    To your larger point, though: is the city actually tracking you? The only thing I could imagine is the city asking for a tally of how many IDNYC members are actually taking advantage of the memberships. And, even then I don't see things being too intrusive (and I hope that users who have the card and have utilized the benefits linked to the card will shed some light onto this) as I doubt you'd be scanning/swiping your card into the establishments. 

    As far as the suggested prices go, I agree there, though I'll add that many people are not comfortable doing so/are shamed out of doing so by attendants at these museums; I'm not one of those people, but I know that it happens. Still, the ID also gets you into places where admission is not suggested (i.e. the NY Botanical Garden and Bronx Zoo). 
  • I do hope that the tracking shows that NYC ID users are using the museums and whatnot.

    I hope they have a way to parse out the users into "low income people" and "non low income people".

    Otherwise, I fear that the program will claim credit for causing increased attendance by low income people, when it merely gave middle class folks a free ride.
  • Museum attendants often make guests feel uncomfortable, and sometimes are a bit misleading too. At the Met, I've experienced the attendants ringing me up for $20 with the $20 appearing on the screen as soon as I walk up, not saying anything about it being a suggested admission. I can see tourists who may be confused or those less confident just feeling shamed into paying it. At the Brooklyn Museum, which I visit frequently, it varies by attendant. I had one give me a spiel the second I walked up explaining that they had suggested admission and they suggest adults pay $16. When I gave her the $5 I had already planned to pay she wasn't very happy and it annoyed me. I had stopped by for just an hour to catch a friend there and was just at the museum a couple weeks prior.

    I'll happily take that free membership, if only to avoid those awkward/irritating moments.
  • That's definitely a plus of getting the free membership. Still, I'm going to go to the Brooklyn Museum before I get my card, just so I can pay $0.50 and irritate an attendant. Especially since the IDNYC went into effect, I believe that any attendant at a "suggested admission" establishment covered by the ID has a lot of nerve to try to guilt people into paying more than $1. 
  • I get that it takes a lot of money to run a museum and I love the Bk museum and would like to support it. I think it's fair that they HOPE people who are able to pay closer to the suggested amount, but they shouldn't be judgemental when people don't, especially not knowing their circumstances. They don't know how frequently one visits or the persons financial status, regardless of how they look. I also feel if you are a tourist going to spend the day at the site it would make sense to pay more than someone from the neighborhood who stops by every month to check out new exhibits, meets friends, or takes visitors.
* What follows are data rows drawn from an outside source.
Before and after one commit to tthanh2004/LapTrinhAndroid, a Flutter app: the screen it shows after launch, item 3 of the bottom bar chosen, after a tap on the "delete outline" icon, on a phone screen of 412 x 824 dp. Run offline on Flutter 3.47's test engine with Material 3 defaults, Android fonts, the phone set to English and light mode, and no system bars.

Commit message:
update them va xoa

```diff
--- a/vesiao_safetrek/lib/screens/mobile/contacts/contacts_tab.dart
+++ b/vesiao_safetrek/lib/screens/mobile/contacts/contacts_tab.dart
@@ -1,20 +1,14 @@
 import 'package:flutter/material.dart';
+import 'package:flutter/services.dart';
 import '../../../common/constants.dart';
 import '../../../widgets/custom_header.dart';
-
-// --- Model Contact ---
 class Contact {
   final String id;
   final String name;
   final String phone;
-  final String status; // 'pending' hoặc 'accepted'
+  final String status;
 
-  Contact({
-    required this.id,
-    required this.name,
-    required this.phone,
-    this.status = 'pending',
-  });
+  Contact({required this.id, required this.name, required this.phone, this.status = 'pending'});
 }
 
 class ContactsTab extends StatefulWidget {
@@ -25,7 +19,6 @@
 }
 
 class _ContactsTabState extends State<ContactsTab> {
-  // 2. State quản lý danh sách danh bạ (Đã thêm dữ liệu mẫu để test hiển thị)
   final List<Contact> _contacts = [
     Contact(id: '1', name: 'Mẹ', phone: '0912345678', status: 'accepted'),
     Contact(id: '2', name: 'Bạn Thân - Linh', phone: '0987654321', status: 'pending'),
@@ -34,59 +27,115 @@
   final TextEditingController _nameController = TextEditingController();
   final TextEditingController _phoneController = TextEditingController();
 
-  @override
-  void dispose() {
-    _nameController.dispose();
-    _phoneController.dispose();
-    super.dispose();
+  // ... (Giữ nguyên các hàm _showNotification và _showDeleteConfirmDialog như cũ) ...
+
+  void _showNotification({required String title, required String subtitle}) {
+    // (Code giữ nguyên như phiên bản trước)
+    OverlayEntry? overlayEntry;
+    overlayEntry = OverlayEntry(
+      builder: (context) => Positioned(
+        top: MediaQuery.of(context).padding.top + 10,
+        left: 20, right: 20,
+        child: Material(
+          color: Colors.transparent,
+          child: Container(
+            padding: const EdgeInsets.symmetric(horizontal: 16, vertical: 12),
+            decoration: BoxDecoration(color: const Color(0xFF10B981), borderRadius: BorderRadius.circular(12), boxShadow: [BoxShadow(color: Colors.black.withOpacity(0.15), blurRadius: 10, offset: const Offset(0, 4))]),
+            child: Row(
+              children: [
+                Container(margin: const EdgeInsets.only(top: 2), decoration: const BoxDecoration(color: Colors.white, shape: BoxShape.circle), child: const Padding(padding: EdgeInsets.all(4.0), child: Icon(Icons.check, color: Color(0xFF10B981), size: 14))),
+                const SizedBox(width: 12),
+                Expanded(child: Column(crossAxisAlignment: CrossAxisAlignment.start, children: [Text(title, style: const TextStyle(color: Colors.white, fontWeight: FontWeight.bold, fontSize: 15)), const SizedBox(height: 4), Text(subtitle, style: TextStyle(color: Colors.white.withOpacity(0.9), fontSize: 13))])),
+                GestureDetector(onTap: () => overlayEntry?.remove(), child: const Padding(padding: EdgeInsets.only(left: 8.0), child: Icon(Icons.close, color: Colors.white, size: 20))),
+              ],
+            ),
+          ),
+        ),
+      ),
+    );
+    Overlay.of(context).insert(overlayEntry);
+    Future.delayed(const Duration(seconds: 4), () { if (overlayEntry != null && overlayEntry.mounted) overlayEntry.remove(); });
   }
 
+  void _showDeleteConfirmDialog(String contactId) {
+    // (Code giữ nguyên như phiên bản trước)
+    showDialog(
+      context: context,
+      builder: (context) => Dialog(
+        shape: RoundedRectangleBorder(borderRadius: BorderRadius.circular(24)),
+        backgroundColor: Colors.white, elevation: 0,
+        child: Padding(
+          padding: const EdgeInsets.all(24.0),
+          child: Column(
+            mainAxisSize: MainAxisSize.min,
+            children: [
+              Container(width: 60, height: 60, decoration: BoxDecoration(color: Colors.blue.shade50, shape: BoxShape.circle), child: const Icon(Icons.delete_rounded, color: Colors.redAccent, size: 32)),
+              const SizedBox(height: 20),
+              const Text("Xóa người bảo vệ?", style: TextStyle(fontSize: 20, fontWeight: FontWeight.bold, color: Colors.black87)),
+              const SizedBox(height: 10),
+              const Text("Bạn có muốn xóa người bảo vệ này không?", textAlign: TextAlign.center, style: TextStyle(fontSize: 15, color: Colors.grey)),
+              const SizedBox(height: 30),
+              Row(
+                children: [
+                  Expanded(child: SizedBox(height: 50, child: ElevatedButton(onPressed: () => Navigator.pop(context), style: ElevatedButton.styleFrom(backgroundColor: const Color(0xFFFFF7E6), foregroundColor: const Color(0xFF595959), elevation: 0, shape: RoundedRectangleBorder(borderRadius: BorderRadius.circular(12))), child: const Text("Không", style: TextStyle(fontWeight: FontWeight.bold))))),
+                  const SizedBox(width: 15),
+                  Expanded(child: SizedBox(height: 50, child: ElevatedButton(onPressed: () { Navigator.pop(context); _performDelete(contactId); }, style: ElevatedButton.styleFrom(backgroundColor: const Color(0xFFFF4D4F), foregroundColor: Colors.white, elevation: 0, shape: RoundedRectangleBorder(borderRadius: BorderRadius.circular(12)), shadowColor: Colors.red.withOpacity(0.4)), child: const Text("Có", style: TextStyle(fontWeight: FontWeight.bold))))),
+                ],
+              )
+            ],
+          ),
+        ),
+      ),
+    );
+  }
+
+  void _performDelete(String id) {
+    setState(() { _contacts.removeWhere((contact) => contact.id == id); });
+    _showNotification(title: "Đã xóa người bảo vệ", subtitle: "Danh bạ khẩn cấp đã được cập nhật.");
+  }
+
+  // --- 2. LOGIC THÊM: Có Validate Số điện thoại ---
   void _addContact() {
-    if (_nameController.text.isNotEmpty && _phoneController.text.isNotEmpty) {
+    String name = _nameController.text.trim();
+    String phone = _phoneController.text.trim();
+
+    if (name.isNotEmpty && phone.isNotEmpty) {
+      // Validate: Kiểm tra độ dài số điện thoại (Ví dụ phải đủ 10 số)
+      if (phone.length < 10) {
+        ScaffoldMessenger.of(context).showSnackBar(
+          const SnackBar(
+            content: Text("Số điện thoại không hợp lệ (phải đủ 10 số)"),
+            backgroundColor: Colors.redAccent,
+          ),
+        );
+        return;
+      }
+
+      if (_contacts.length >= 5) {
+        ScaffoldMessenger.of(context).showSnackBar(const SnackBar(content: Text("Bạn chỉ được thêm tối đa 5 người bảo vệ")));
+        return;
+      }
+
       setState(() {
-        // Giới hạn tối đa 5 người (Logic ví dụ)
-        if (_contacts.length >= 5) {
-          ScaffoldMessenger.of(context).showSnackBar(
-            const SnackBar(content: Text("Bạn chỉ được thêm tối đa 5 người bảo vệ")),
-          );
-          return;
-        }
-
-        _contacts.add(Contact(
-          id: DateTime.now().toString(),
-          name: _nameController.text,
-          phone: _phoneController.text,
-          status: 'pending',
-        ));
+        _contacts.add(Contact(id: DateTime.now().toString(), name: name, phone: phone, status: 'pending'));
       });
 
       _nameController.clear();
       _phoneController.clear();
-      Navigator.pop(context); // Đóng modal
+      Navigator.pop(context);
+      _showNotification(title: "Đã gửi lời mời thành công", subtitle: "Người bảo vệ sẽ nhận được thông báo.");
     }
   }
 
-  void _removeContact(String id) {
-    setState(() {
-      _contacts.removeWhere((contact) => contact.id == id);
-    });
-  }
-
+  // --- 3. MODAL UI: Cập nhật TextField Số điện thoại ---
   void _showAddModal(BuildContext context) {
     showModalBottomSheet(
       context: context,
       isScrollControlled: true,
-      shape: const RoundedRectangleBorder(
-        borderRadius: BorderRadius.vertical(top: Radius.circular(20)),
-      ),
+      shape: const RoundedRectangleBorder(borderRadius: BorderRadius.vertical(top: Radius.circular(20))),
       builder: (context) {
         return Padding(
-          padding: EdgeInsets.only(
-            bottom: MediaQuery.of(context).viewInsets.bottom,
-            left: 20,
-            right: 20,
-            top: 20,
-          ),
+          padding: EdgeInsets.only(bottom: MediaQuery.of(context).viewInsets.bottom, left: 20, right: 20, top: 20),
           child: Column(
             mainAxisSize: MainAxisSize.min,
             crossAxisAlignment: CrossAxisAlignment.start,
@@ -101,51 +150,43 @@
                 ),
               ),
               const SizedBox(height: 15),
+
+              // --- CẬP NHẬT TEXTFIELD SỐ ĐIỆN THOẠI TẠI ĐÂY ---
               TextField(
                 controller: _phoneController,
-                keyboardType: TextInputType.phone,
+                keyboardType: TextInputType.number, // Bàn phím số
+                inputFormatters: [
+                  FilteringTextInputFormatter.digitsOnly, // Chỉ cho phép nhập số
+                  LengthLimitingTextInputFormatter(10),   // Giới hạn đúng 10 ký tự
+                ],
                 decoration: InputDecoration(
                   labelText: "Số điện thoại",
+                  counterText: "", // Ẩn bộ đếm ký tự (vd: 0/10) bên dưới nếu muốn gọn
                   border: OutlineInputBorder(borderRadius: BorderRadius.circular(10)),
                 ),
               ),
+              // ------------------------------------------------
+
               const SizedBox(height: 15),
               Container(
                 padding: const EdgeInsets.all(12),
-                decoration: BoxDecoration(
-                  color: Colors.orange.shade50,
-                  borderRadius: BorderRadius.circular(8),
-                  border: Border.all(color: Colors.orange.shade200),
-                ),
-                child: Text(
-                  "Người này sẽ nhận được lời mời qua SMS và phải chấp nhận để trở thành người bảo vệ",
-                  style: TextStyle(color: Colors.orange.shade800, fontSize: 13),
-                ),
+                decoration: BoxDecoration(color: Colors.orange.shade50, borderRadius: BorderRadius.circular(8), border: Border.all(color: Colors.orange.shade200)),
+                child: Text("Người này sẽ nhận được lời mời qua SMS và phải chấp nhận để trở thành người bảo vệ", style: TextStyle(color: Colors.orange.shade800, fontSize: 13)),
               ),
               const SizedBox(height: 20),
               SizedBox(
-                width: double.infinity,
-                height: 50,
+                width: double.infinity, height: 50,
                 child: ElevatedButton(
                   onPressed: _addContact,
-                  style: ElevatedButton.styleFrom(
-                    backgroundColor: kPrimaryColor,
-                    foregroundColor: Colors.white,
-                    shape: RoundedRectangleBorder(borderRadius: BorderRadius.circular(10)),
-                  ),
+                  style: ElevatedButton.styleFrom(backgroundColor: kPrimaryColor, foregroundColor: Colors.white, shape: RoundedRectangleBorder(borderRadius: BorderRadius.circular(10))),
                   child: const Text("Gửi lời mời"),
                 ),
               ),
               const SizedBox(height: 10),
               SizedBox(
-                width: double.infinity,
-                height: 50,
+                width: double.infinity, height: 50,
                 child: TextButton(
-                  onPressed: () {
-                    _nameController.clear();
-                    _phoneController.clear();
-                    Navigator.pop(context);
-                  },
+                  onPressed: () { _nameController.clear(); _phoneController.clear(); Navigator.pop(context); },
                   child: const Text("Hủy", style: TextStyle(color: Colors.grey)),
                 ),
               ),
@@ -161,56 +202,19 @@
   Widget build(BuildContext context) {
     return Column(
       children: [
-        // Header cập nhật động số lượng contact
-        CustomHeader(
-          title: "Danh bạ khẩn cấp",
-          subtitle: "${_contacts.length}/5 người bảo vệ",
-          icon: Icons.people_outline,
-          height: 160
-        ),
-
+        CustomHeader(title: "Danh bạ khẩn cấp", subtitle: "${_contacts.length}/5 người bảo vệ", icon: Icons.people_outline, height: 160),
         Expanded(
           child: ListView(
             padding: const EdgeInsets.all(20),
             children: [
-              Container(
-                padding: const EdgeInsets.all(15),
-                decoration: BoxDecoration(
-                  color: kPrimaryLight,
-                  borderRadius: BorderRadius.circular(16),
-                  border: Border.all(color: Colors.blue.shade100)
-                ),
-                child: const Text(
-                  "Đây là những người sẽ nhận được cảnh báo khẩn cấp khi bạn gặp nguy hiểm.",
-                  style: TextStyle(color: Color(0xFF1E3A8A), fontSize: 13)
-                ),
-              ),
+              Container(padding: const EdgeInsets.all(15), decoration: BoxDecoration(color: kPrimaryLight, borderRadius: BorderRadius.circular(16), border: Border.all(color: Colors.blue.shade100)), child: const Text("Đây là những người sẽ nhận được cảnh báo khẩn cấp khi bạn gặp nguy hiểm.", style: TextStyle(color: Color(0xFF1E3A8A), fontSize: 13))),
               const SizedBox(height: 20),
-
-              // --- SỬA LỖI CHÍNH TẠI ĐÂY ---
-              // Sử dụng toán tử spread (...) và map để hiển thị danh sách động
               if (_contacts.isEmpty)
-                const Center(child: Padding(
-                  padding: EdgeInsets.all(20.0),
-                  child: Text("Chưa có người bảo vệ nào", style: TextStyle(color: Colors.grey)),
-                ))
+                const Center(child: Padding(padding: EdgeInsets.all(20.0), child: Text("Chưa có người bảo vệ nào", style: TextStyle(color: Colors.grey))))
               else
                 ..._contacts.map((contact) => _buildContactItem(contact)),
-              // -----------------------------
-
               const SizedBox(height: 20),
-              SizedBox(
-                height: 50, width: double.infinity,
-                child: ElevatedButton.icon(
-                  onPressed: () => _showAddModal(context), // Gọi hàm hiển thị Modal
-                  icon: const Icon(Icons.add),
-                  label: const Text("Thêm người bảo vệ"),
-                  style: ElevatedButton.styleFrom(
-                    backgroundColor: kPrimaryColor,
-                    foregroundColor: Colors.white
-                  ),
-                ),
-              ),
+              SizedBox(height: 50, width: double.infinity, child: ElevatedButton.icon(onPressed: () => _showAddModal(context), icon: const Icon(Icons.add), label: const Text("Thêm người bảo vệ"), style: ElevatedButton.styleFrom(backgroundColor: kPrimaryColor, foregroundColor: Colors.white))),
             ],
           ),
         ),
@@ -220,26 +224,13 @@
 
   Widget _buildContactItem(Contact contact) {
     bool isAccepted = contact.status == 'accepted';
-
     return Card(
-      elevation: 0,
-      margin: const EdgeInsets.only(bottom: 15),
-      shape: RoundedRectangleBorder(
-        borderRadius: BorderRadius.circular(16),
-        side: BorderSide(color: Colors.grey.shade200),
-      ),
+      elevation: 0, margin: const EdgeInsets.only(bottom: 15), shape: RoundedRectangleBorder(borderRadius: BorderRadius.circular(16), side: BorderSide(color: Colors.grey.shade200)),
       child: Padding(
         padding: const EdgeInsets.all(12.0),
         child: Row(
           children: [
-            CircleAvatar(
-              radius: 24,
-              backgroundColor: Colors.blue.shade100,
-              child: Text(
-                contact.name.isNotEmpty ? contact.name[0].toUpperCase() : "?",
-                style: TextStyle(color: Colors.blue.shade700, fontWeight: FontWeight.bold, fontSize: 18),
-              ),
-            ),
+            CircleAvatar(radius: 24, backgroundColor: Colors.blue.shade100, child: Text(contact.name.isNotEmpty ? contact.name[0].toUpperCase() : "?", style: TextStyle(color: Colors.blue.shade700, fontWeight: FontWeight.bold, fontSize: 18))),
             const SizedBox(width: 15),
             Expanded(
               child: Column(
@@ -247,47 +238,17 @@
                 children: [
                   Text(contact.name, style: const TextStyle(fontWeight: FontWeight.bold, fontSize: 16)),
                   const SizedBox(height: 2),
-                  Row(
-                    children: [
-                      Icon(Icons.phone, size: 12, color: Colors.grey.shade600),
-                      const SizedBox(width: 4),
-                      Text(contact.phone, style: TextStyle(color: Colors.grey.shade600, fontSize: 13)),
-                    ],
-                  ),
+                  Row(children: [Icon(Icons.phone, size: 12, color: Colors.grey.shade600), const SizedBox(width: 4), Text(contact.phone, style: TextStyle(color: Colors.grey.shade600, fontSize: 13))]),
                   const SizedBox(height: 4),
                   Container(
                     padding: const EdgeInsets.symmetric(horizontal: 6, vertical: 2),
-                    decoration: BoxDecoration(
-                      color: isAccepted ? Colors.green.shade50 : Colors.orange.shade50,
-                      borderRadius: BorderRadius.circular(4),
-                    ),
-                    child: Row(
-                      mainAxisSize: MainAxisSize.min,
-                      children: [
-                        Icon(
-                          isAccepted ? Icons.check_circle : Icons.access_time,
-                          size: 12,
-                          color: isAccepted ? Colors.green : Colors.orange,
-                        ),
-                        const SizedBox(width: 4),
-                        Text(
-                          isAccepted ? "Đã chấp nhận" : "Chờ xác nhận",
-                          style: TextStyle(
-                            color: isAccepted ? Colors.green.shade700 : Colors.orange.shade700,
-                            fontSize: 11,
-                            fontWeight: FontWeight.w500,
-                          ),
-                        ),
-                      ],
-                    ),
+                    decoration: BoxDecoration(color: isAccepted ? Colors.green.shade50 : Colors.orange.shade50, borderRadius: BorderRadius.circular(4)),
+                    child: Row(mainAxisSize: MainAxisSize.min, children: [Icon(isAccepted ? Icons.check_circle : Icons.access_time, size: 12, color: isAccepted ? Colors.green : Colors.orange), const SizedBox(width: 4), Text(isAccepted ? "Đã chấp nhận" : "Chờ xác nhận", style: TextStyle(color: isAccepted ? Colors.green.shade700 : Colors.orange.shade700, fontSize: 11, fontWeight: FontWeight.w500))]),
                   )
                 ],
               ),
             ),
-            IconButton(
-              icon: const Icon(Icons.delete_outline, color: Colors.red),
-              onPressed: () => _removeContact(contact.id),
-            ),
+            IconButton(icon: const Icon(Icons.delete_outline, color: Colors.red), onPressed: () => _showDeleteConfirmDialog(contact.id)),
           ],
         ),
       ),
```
    In many countries, locals have a much lower rate for admissions tickets to sites than foreigners. I think that's fair. I find it sad that my low-income students from Brooklyn and their families don't experience a lot of NYC sights because of costs or lack of knowledge about the suggested donations. Maybe this ID will help a bit.
  • Mr. Crownheightster received his NYC I'd yesterday, eight days after he went for his appointment. He used a NY drivers license to apply. Yay!
  • edited June 2015
    I used my NYS drivers lic to apply for mine last week, so mine might come this week then.

    I wonder how they are measuring whether they are reaching the intended population. Are they going to count the total number of IDs issued and claim that all represent the target groups?

    Are they honest enough to parse out the people with the weakest amount of prior ID, and state that only the city only gained something substantial from giving THEM solid ID?
  • Good question. I guess they may try to pinpoint demographics roughly by using zip codes. Otherwise, and especially considering privacy laws, I don't know how they'd determine whether they are reaching their target groups based on how the application was worded. That is, unless I didn't read some of the fine print that gave them permission to conduct intensive background checks. 
This discussion has been closed.